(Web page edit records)
◇ ◇ ◇ ◇ ◇

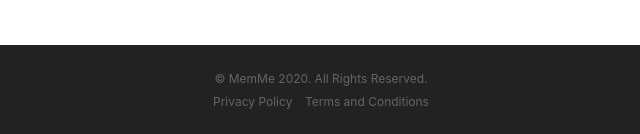
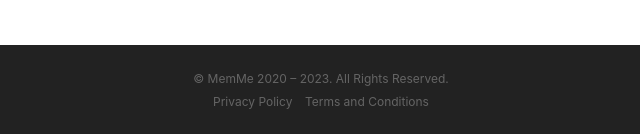
Before and after one commit to Pavel-Sulimau/MemMeInfo, a website with bundled scripts: page index.html in a window 1280 px wide. Shown: the part 2427-2561 px from the top of the page, 319-959 px from the left. Built offline with nearby package versions, Linux system fonts and the light colour scheme; a web font is replaced by a local one.

Commit message:
Update year in copyright

```diff
--- a/index.html
+++ b/index.html
@@ -164,7 +164,7 @@
 
   <footer>
     <div class="container">
-      <p>&copy; MemMe 2020. All Rights Reserved.</p>
+      <p>&copy; MemMe 2020 – 2023. All Rights Reserved.</p>
       <ul class="list-inline">
         <li class="list-inline-item">
           <a href="/privacy.html">Privacy Policy</a>
```
Also changed, not shown: privacy.html (+1 -1 lines), terms.html (+1 -1 lines).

◇ ◇ ◇ ◇ ◇

Problem to solve
Please print an exact copy of the records, with no pictures.

Response for this exercise
Before and after one commit to Pavel-Sulimau/MemMeInfo, a website with bundled scripts: page index.html in a window 1280 px wide. Shown: the part 2427-2561 px from the top of the page, 319-959 px from the left. Built offline with nearby package versions, Linux system fonts and the light colour scheme; a web font is replaced by a local one.

Commit message:
Update year in copyright

```diff
--- a/index.html
+++ b/index.html
@@ -164,7 +164,7 @@
 
   <footer>
     <div class="container">
-      <p>&copy; MemMe 2020. All Rights Reserved.</p>
+      <p>&copy; MemMe 2020 – 2023. All Rights Reserved.</p>
       <ul class="list-inline">
         <li class="list-inline-item">
           <a href="/privacy.html">Privacy Policy</a>
```
Also changed, not shown: privacy.html (+1 -1 lines), terms.html (+1 -1 lines).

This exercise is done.